[DIRECTIONS FOR THIS TASK] Your answer should be every line below that includes the word "flowchart".

==== RECORDS FOR THE TASK ====

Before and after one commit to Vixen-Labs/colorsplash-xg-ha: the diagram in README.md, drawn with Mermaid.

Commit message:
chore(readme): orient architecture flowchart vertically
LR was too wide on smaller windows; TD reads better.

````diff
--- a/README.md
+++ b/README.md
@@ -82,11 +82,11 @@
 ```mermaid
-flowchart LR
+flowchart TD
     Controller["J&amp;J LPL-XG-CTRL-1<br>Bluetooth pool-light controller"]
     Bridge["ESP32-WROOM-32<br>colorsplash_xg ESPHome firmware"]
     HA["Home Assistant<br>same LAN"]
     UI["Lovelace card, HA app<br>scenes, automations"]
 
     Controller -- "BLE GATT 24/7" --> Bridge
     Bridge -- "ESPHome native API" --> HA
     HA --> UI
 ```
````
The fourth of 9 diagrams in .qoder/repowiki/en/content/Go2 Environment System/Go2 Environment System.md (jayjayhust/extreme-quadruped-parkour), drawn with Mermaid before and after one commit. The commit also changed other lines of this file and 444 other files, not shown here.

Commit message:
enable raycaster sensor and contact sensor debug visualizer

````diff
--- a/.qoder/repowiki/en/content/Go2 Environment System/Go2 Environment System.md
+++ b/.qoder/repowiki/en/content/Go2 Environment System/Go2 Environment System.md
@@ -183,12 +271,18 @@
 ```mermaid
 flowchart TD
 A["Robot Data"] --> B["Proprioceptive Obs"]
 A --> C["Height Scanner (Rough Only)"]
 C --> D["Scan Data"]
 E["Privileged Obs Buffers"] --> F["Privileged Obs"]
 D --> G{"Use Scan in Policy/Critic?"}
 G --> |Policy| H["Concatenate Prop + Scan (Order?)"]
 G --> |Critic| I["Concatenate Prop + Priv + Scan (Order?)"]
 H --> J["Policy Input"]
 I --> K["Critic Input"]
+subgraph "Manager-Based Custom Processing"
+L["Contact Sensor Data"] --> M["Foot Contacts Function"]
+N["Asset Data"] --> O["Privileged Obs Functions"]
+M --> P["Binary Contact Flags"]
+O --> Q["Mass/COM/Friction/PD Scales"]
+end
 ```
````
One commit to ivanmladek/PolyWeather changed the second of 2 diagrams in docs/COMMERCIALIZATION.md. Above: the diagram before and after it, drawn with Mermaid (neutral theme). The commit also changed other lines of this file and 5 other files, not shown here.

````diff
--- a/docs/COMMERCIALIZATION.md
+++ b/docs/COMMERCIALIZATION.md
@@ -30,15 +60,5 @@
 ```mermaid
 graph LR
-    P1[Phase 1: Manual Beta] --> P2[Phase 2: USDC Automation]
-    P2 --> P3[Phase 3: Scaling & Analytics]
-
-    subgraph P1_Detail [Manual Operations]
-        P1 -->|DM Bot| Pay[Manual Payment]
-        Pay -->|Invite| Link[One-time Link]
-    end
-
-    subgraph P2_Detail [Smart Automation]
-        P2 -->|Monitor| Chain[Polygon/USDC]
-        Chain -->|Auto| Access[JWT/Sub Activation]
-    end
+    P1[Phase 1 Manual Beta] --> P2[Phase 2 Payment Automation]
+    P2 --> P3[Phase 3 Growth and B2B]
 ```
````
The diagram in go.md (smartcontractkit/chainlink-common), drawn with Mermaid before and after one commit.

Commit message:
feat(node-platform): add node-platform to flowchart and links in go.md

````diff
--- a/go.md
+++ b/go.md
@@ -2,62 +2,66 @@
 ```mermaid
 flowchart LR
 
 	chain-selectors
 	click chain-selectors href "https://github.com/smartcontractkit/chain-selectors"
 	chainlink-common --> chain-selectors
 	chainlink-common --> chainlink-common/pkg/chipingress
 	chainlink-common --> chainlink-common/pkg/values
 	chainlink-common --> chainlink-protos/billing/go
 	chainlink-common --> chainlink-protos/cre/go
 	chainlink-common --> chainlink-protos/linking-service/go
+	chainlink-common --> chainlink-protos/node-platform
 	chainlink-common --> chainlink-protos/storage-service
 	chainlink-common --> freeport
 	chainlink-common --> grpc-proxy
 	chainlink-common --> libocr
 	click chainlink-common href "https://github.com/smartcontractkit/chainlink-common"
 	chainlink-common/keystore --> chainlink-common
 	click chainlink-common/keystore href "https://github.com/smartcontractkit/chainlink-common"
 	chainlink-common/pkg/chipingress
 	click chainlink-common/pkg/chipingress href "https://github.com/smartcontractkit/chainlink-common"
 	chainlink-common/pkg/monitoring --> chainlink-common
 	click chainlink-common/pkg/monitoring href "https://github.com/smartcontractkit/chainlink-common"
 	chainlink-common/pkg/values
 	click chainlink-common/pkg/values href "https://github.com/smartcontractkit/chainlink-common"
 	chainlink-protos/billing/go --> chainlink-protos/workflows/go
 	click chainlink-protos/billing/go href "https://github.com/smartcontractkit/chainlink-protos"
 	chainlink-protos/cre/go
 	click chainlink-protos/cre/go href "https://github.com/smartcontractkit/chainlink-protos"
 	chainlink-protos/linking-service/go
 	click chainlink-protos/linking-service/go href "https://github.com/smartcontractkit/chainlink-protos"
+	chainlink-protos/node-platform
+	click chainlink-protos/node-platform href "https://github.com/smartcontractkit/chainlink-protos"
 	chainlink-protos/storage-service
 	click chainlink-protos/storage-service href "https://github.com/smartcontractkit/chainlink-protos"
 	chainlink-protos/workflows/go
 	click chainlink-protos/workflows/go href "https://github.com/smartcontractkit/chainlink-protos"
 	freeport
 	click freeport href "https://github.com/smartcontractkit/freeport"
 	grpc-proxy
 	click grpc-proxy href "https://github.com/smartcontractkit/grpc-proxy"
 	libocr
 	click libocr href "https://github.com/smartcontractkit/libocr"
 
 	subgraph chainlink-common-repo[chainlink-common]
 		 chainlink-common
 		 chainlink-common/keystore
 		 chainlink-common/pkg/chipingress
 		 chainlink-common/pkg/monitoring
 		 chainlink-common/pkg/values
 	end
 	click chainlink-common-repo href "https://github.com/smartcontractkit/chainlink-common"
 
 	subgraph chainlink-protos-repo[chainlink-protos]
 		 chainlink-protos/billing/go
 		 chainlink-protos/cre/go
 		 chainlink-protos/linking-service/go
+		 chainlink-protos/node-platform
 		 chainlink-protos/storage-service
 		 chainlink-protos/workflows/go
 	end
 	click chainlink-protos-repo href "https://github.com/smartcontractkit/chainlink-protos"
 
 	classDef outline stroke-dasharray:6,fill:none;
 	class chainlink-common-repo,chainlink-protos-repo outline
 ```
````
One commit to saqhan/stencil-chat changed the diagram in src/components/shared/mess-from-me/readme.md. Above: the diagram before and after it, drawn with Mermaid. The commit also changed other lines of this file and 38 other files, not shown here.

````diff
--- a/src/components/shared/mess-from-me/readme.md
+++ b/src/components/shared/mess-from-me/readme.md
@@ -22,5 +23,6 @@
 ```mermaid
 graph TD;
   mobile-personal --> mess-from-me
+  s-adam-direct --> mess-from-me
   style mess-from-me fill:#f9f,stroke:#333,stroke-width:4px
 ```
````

====

[EXERCISE RESPONSE]
chore(readme): orient architecture flowchart vertically
-flowchart LR
+flowchart TD
 flowchart TD
feat(node-platform): add node-platform to flowchart and links in go.md
 flowchart LR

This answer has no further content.